2. Create a Baby Budget

Even if you have a fairly well-laid out budget, you will need to make changes to it to account for the additional cost of your newborn. Inevitably, I'm asked about our plans for the nursery or for our registry, but our biggest new expense is inevitably going to be childcare. Whether that means taking a step away from your career to work part-time, to become a stay-at-home parent, or paying for a nanny or a daycare, this is the biggest adjustment for most new budgets.  If you plan on making payments for medical expenses, you will need to include that in your new budget as well as diapers, feeding supplies, clothing, and doctor visit costs. You may also want to consider starting your budget when you find out you are expecting and including a section where you work in the expenses of high-cost baby items such as a stroller or crib. If you plan to return to work, you will need to estimate your child care expenses as well. 

3. Make Any Necessary Insurance Adjustments

If you have a life insurance policy, you will probably need to increase the value to have enough for the care of your child in the event something unexpected occurs. If you don't have a policy, now is the time to get one so that you can ensure your family is protected if you are no longer around. It is also a good time to address any other policies, such as disability insurance, checking all of the amounts to make sure that you and your new family are fully covered.

4. Make a Financial Plan 

Find out what your employer covers for maternity or paternity leave and make sure to include savings in your budget so that you will have the amount of lost income during this time saved up. This will help you alleviate any strain to your budget after your little one arrives. If you don't plan to return to work, or plan to work only part-time after your leave, you will need to create an adjusted budget and make other adjustments to bridge the gap that your loss of income will have. 

5. Make an Estate Plan

Find an estate attorney and start building your estate plan. Better yet, let's meet with them together. Create a will or a trust to plan for the worst case scenarios, but also create healthcare directives, a living will, and deciding what happens to your little one in the event you're unable. The peace of mind is in knowing there's a plan, even if you never have to use it. 

6. Start an Education Fund
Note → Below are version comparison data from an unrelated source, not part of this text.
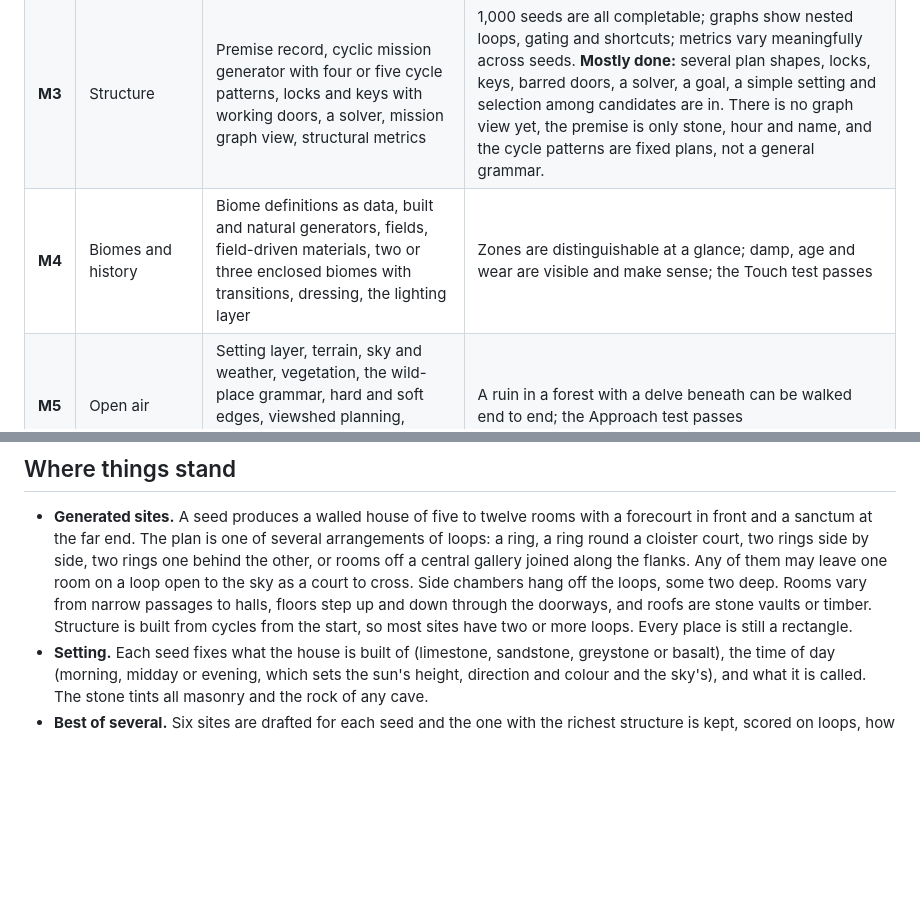
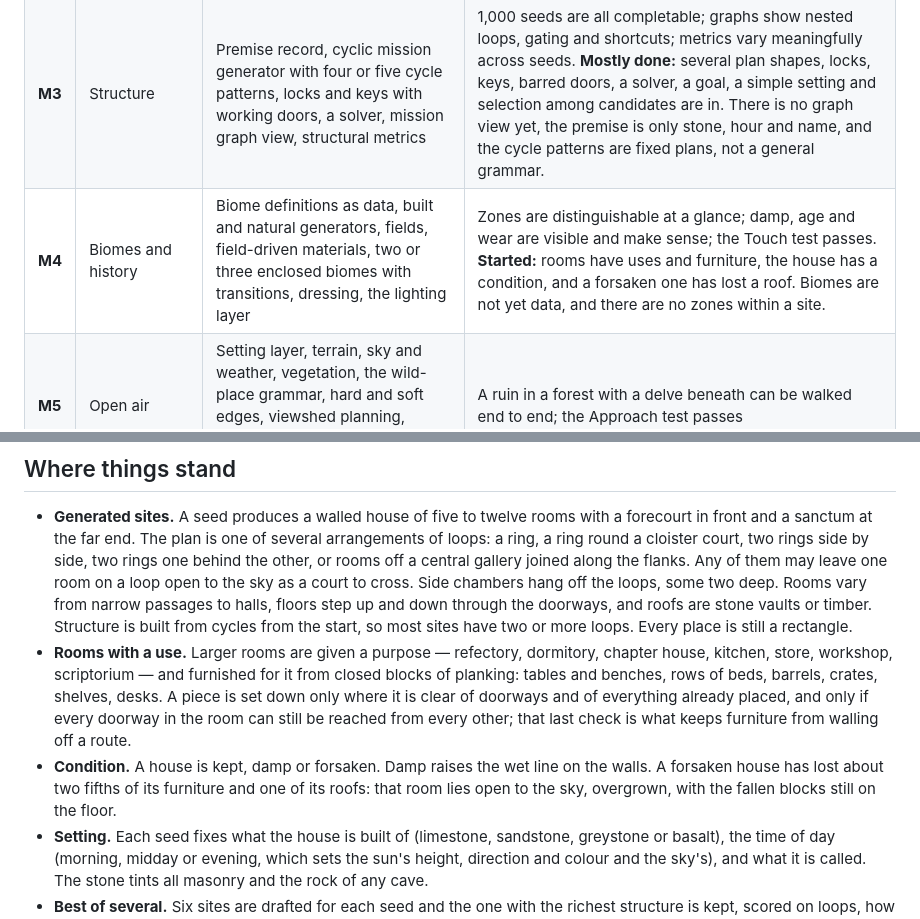
Before and after one commit to klaine/dungeons, a Markdown page: docs/03-plan.md, 2 parts joined by grey strips. GitHub-like rendering; blank space fills up the shorter version.

```diff
--- a/docs/03-plan.md
+++ b/docs/03-plan.md
@@ -76,7 +76,7 @@ docs/
 | **M1** | Look | Hand-assembled test scenes (sunlit courtyard and arcade; torchlit vaulted hall) built from the kit of parts, procedural materials, baked and real-time lighting, fog with light shafts, eye adaptation | The proofs in document 4 are met at the target frame rate, or the approach is changed. **Done** for the first pass: ran at 30 to 38 frames a second on an M1 iPad Pro, and natural rock is in. |
 | **M2** | First generated site | Site document, a first generator (rooms in a loop round a court, entered from a forecourt), a mesher from site to stone, a walk test of every way, a plan map | Any seed gives a different place that can be walked end to end. **Done**, in its first small form. |
 | **M3** | Structure | Premise record, cyclic mission generator with four or five cycle patterns, locks and keys with working doors, a solver, mission graph view, structural metrics | 1,000 seeds are all completable; graphs show nested loops, gating and shortcuts; metrics vary meaningfully across seeds. **Mostly done:** several plan shapes, locks, keys, barred doors, a solver, a goal, a simple setting and selection among candidates are in. There is no graph view yet, the premise is only stone, hour and name, and the cycle patterns are fixed plans, not a general grammar. |
-| **M4** | Biomes and history | Biome definitions as data, built and natural generators, fields, field-driven materials, two or three enclosed biomes with transitions, dressing, the lighting layer | Zones are distinguishable at a glance; damp, age and wear are visible and make sense; the Touch test passes |
+| **M4** | Biomes and history | Biome definitions as data, built and natural generators, fields, field-driven materials, two or three enclosed biomes with transitions, dressing, the lighting layer | Zones are distinguishable at a glance; damp, age and wear are visible and make sense; the Touch test passes. **Started:** rooms have uses and furniture, the house has a condition, and a forsaken one has lost a roof. Biomes are not yet data, and there are no zones within a site. |
 | **M5** | Open air | Setting layer, terrain, sky and weather, vegetation, the wild-place grammar, hard and soft edges, viewshed planning, entrances between outside and underground | A ruin in a forest with a delve beneath can be walked end to end; the Approach test passes |
 | **M6** | Strongholds and settlements | Castle and town grammars, storeys, roofs, shells and interiors, wall-walks, rooftops and cellars as layers | A castle above its village can be generated and entered by more than one route |
 | **M7** | Wonder | State-change cycles, systemic puzzle elements, blueprints, secrets with tells, signature set pieces, the surprise budget, more biomes | The "Wait, what?" test passes; each site has a describable signature |
@@ -86,6 +86,8 @@ docs/
 ## Where things stand
 
 - **Generated sites.** A seed produces a walled house of five to twelve rooms with a forecourt in front and a sanctum at the far end. The plan is one of several arrangements of loops: a ring, a ring round a cloister court, two rings side by side, two rings one behind the other, or rooms off a central gallery joined along the flanks. Any of them may leave one room on a loop open to the sky as a court to cross. Side chambers hang off the loops, some two deep. Rooms vary from narrow passages to halls, floors step up and down through the doorways, and roofs are stone vaults or timber. Structure is built from cycles from the start, so most sites have two or more loops. Every place is still a rectangle.
+- **Rooms with a use.** Larger rooms are given a purpose — refectory, dormitory, chapter house, kitchen, store, workshop, scriptorium — and furnished for it from closed blocks of planking: tables and benches, rows of beds, barrels, crates, shelves, desks. A piece is set down only where it is clear of doorways and of everything already placed, and only if every doorway in the room can still be reached from every other; that last check is what keeps furniture from walling off a route.
+- **Condition.** A house is kept, damp or forsaken. Damp raises the wet line on the walls. A forsaken house has lost about two fifths of its furniture and one of its roofs: that room lies open to the sky, overgrown, with the fallen blocks still on the floor.
 - **Setting.** Each seed fixes what the house is built of (limestone, sandstone, greystone or basalt), the time of day (morning, midday or evening, which sets the sun's height, direction and colour and the sky's), and what it is called. The stone tints all masonry and the rock of any cave.
 - **Best of several.** Six sites are drafted for each seed and the one with the richest structure is kept, scored on loops, how much longer the true route is than the direct one, keys, a barred door, a court, a cave, a sensible number of dark rooms and variety of roofs. After selection nearly every site has two or more loops and most have two keys.
 - **Caves.** About two in five sites have a dead-end chamber that is not a room at all but a natural cave the builders broke into and walled off: rock walls, floor and ceiling carved from a density function, a door set in a patch of masonry, and no light but the player's own. Keys can be hidden in them.
```
Also changed, not shown: README.md (+5 -1 lines), docs/images/rooms-in-use.jpg (added), 9 other files.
While it may seem like college is a long way away, it can sneak up on you in a financial sense. College tuition is one of the largest expenses that families will face when raising their child and all too often savings fall short because many parents don't get started until later on in life. Starting early will help your money grow faster, reducing the amount that you will have to put into the account in the end. 
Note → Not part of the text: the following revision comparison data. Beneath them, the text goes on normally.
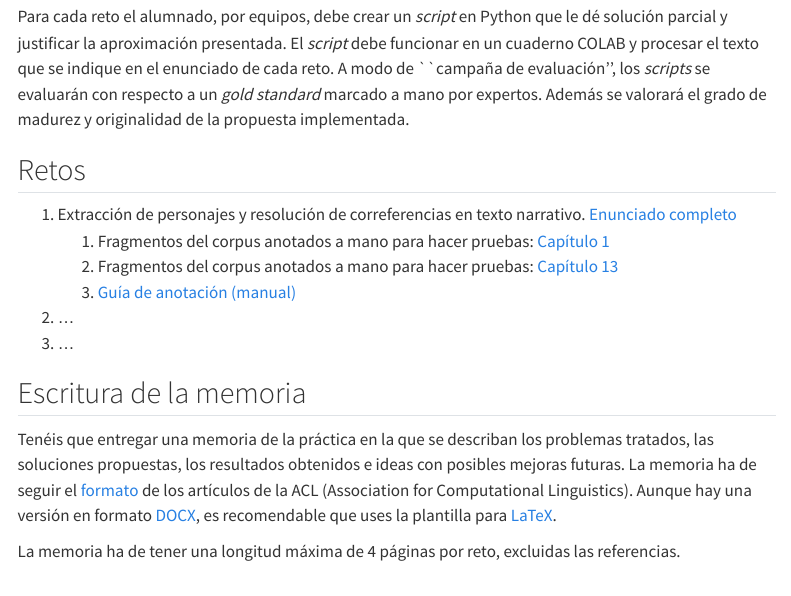
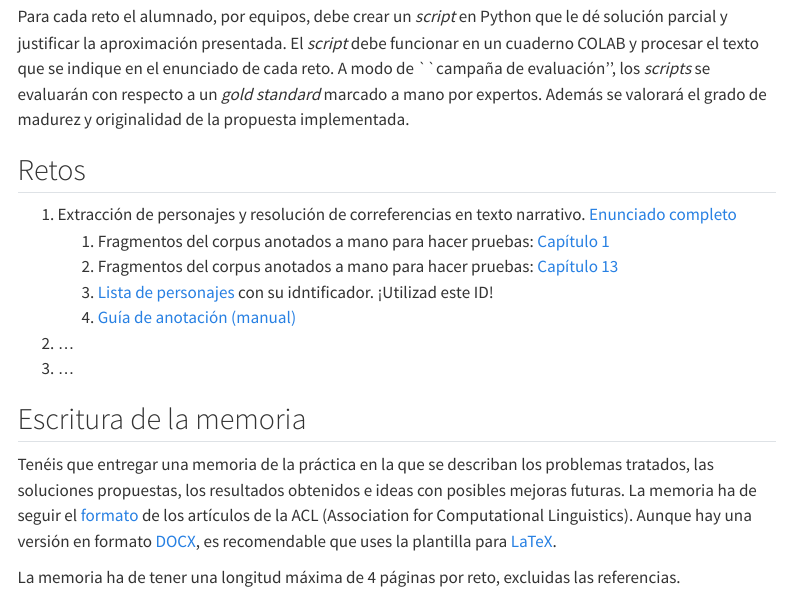
Before and after one commit to jaspock/plni-2627, a Quarto document (docs/practica2.qmd): the page in a window 1100 px wide, from 160 px down. Rendered offline with R 4.5, knitr and Pandoc in place of Quarto, with nearby package versions; menus at the side of the page are left out.

Commit message:
Add link to character list in practica2.qmd
Added a link to the list of characters with their identifiers.

```diff
--- a/docs/practica2.qmd
+++ b/docs/practica2.qmd
@@ -11,6 +11,7 @@ Para cada reto el alumnado, por equipos, debe crear un *script* en Python que le
 1. Extracción de personajes y resolución de correferencias en texto narrativo. [Enunciado completo](assets/pdfs/Reto1.pdf)
     1. Fragmentos del corpus anotados a mano para hacer pruebas: [Capítulo 1](https://raw.githubusercontent.com/jaspock/plni-2627/refs/heads/main/docs/assets/resources/GomezDeAvellaneda_Sab_Cap01_AnotacionPersonajes.xml)
     2. Fragmentos del corpus anotados a mano para hacer pruebas: [Capítulo 13](https://raw.githubusercontent.com/jaspock/plni-2627/refs/heads/main/docs/assets/resources/GomezDeAvellaneda_Sab_Cap13_AnotacionPersonajes.xml)
+    3. [Lista de personajes](https://raw.githubusercontent.com/jaspock/plni-2627/refs/heads/main/docs/assets/resources/listPerson.xml) con su idntificador. ¡Utilizad este ID!
     3. [Guía de anotación (manual)](assets/resources/GuiaDeAnotacion_Personajes.pdf)
 2. ...
 3. ...
```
7. Start or Increase Your Emergency Fund

It is always critical to have an emergency fund. This way if you suffer a loss in income, an expensive event, or unexpected major repair, you will have the funds to cover it without having to fall behind in bills or borrow against your assets. If you currently have an emergency fund, you will probably want to increase it as your financial need will be greater with a new baby. 

Get your financial house in order before your little one arrives, so you can relax and enjoy your new addition without having to stress over your monthly bills. 
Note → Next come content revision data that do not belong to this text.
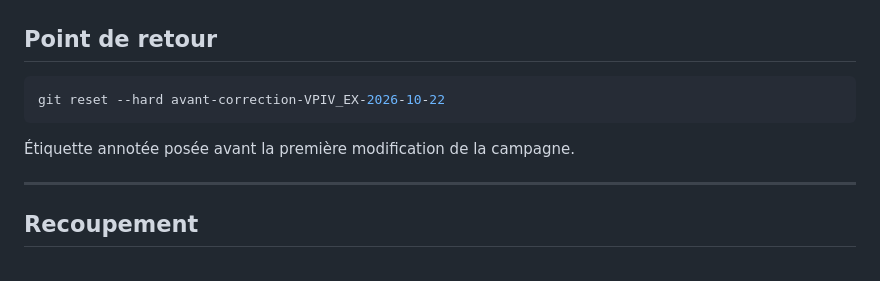
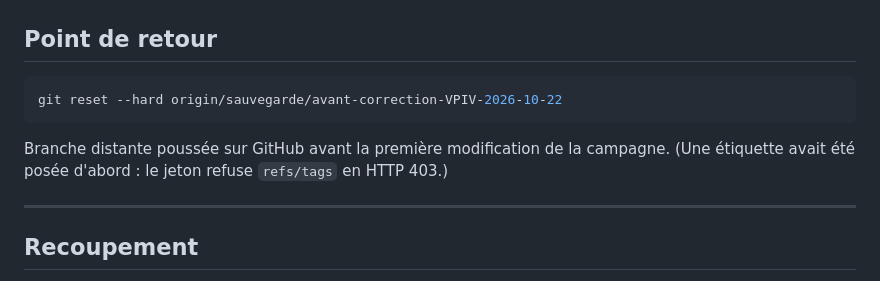
Before and after one commit to lugvincent/RobotRZ, a Markdown page: outils/vpiv/LISEZ-MOI.md, the part around the change. GitHub-like rendering.

````diff
--- a/outils/vpiv/LISEZ-MOI.md
+++ b/outils/vpiv/LISEZ-MOI.md
@@ -90,10 +90,11 @@ Résultat : **code nu identique octet pour octet**, et diff équilibré (89 ajou
 ## Point de retour
 
 ```bash
-git reset --hard avant-correction-VPIV_EX-2026-10-22
+git reset --hard origin/sauvegarde/avant-correction-VPIV-2026-10-22
 ```
 
-Étiquette annotée posée avant la première modification de la campagne.
+Branche distante poussée sur GitHub avant la première modification de la campagne.
+(Une étiquette avait été posée d'abord : le jeton refuse `refs/tags` en HTTP 403.)
 
 ---
 
````
Also changed, not shown: docs/convention_VPIV_ordre.md (+6 -2 lines), docs/synthese_etat.md (+1 -1 lines).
This content is developed from sources believed to be providing accurate information, and provided by Twenty Over Ten. It may not be used for the purpose of avoiding any federal tax penalties. Please consult legal or tax professionals for specific information regarding your individual situation. The opinions expressed and material provided are for general information, and should not be considered a solicitation for the purchase or sale of any security.